City Farm

City Farm is a free, browser-based game from PBS Learning Media about urban gardening. The game aims to help students understand the life cycle of plants, the relationships between organisms and our place in the food chain, and what sustainable farming practices look like. The set up is simple: players get $1000 to spend on crops and upgrades, and must try to maximize crop yields while conserving water. The game covers five years of planting, and players contend with different problems each round. The final sustainability score is based on crop yields, soil health, and water conservation.

Pros:

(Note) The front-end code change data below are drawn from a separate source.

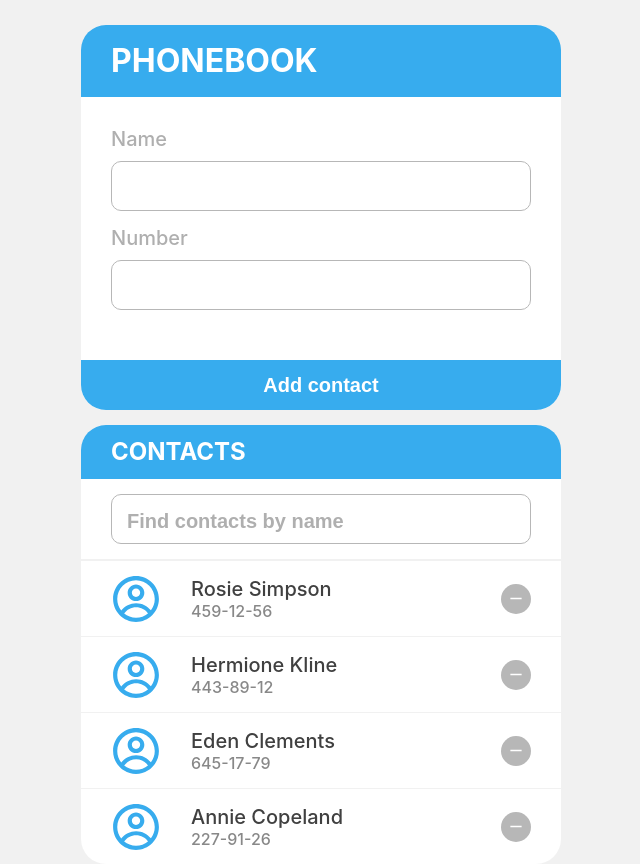
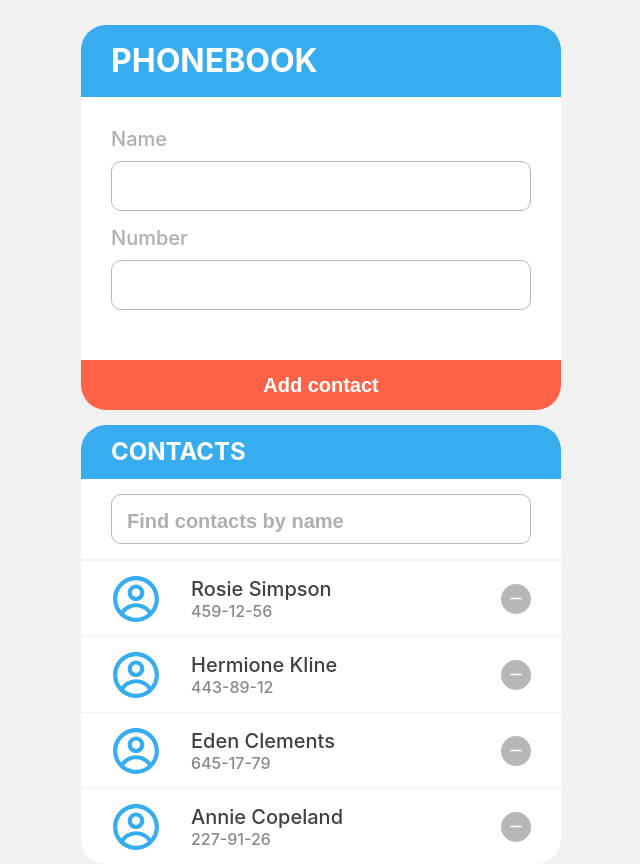
Before and after one commit to rostunho/goit-react-hw-03-phonebook, a React (Create React App) app: page / in a window 1280 px wide. Shown: the whole page, without its empty margins (319-959 px from the left). Built offline with nearby package versions, Linux system fonts and the light colour scheme.

Commit message:
starting grid

```diff
--- a/src/components/ContactForm/ContactForm.styled.js
+++ b/src/components/ContactForm/ContactForm.styled.js
@@ -50,7 +50,8 @@ export const AddButton = styled.button`
 
   border: none;
   cursor: pointer;
-  background-color: var(--accent-color);
+  /* background-color: var(--accent-color); */
+  background-color: tomato;
 
   &:hover,
   :focus {
```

The game is filled with useful info buttons to help you decide what to plant and what upgrades to buy. There are eight plant choices with different levels of water use, soil depletion, supply and labor costs, and expected yields, while upgrades include things like chickens, composters, irrigation systems, and soil treatments. Choosing what to buy is a tricky prospect at first, but the information is there to help you decide. There is still an element of random chance, though, with the weather wheel, which keeps the game from being overly predictable and boring. The graphics are also delightful: the plants are beautiful and the chickens are charming. The capacity for learning about sustainable farming practice is high if you pay attention.

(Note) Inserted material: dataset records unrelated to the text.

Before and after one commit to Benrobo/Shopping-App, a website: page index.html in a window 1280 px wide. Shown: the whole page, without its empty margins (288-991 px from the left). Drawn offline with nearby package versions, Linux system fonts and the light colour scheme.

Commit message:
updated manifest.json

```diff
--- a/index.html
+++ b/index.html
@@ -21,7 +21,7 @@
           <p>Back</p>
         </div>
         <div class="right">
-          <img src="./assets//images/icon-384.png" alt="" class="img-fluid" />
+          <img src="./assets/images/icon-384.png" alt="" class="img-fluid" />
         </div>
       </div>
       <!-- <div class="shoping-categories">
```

Cons:

There’s not much to complain about in City Farm. It’s possible to come away from the game without absorbing much about plant life cycles or system interactions, but a follow up discussion can help tease out some of the lessons embedded in the game. Since it’s browser based, it doesn’t require any special devices—just a computer with an internet connection—but it wouldn’t work as well in a classroom without enough computers for each student.

Takeaway:

You can play through the game quickly, but it’s fun and informative to replay it to discover how different choices affect your outcomes. For classroom use, it might be useful to let students play through once on their own, discuss the results in the context of a lesson, and then have the students try to improve their outcome after exploring some of the issues they faced the first time. The game works well with science curriculum in a variety of contexts (technologies related to food production, ecosystems, plant life cycles, and thinking about complex, dynamic systems) but it also fits in nicely with some social studies topics. It’s also fun and satisfying to watch your crops flourish (or struggle!) throughout each growing season. City Farm is well supported with educational materials like background essays and sample discussion questions, and it’s also a great game to play.